My home is stuffed with precious things. None more so than this small box of envelopes.
After sixty-five years secreted away in a plastic bag, they were discovered by my aunt last year.
They represent the most precious cargo, for these letters were written during England’s war years and date from 1943 to 1947. They were tokens of love between my grandmother (at home, husbandless, with four kids to support), and her eldest, handsome, brave boy Joe who joined the RAF and went to fight the Nazis.
The letters are full of love, adventure, fear, deprivation, cold and disaster. Joe’s crew was shot down on their virgin mission in a Lancaster Bomber. He met a girl and talked of marriage. His mother chastised.
Each and every letter from Joe to his mom ends with the words “God Bless and Keep Smiling - I do! Xxxxx.”
These little bite-sized memoires are treasures enough in themselves, but for one fact. Joe survived the war and was posted to Singapore, but in 1947 the letters cease abruptly. Joe passed away from cancer in a military hospital at the age of just twenty-two years. Far from home, his mother restricted by the ability to travel due to the cost and the presence of three small children, he continued to write, wobbly-handed shorter notes, upbeat and witty.
His final letters tell her that he’s fine and she must “keep smiling.”
As a child, I failed to recognize the significance of the photograph which steadfastly took pride of place on the mantelpiece, year after year.
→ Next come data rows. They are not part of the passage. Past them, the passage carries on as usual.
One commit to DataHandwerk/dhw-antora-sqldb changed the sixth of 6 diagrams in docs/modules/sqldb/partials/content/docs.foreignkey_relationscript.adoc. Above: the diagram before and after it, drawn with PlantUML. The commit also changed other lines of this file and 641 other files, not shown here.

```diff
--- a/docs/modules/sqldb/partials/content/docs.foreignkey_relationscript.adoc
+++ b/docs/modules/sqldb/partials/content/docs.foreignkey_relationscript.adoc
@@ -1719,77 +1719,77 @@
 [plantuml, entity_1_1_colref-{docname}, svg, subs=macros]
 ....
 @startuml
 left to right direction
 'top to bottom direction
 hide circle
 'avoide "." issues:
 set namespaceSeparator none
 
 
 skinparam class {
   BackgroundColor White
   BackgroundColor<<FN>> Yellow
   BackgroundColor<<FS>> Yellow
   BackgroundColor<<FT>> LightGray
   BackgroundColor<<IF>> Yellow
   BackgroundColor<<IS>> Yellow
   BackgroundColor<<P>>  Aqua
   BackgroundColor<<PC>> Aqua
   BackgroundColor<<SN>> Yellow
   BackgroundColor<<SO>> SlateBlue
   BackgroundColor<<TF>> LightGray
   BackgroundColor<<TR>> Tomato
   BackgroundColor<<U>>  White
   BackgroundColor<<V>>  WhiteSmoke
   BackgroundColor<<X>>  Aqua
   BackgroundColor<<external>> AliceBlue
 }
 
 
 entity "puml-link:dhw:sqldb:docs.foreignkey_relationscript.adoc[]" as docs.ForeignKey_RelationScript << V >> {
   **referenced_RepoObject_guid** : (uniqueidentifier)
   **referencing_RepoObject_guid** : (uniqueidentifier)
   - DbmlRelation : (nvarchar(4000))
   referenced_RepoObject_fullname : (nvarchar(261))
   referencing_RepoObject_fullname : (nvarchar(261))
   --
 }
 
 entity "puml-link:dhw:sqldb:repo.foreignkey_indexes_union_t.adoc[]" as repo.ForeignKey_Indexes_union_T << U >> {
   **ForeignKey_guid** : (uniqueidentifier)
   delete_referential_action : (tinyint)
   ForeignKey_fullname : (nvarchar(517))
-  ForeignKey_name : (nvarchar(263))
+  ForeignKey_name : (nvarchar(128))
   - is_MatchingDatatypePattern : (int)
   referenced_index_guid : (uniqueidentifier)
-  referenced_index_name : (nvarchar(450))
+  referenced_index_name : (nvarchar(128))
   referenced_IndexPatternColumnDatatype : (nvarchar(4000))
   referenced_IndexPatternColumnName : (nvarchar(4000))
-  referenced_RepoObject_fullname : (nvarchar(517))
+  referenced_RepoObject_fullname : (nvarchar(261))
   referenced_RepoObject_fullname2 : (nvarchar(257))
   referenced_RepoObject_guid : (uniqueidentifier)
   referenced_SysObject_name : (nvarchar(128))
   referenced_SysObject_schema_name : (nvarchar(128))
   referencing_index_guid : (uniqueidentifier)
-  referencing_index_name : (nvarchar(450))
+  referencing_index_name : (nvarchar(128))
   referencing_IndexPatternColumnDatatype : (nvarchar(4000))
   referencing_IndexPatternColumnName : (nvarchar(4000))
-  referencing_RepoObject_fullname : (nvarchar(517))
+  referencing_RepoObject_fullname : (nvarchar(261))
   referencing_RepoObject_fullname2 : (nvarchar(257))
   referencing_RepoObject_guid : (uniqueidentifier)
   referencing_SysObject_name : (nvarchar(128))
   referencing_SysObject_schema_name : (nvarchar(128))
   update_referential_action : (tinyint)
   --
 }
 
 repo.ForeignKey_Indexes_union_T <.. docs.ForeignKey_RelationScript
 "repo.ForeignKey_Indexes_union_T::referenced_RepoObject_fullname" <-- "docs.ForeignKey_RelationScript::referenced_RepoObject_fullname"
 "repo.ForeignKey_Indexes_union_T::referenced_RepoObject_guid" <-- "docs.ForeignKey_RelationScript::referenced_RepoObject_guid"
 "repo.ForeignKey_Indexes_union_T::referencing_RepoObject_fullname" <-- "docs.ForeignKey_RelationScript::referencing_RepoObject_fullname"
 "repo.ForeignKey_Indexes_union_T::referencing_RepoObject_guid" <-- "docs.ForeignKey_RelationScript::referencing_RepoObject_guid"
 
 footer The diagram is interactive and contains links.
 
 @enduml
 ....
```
As a grown woman and mother, I become emotional every time I see these letters, and ashamed of my former ignorance of the story of this man, my uncle, our family hero.
Let me introduce you to Joe, so that he may be remembered always, and inspire others to recognize the value of the keepsakes which they own. Our objects hold wondrous stories, and the people we love hold even more. It is a tragedy that we find such a lack of interest in ourselves that we fail to pass these stories on.
Time will make all things which hold love precious, so I urge you to preserve your memories whilst they are still fresh. A birthday card written today to your child will be clutched to their chest in twenty years time when it is rediscovered.
A home is just a home, and a card is just a card, but your memories will last a lifetime.
“Life’ s a Journey, SaveEveryStep”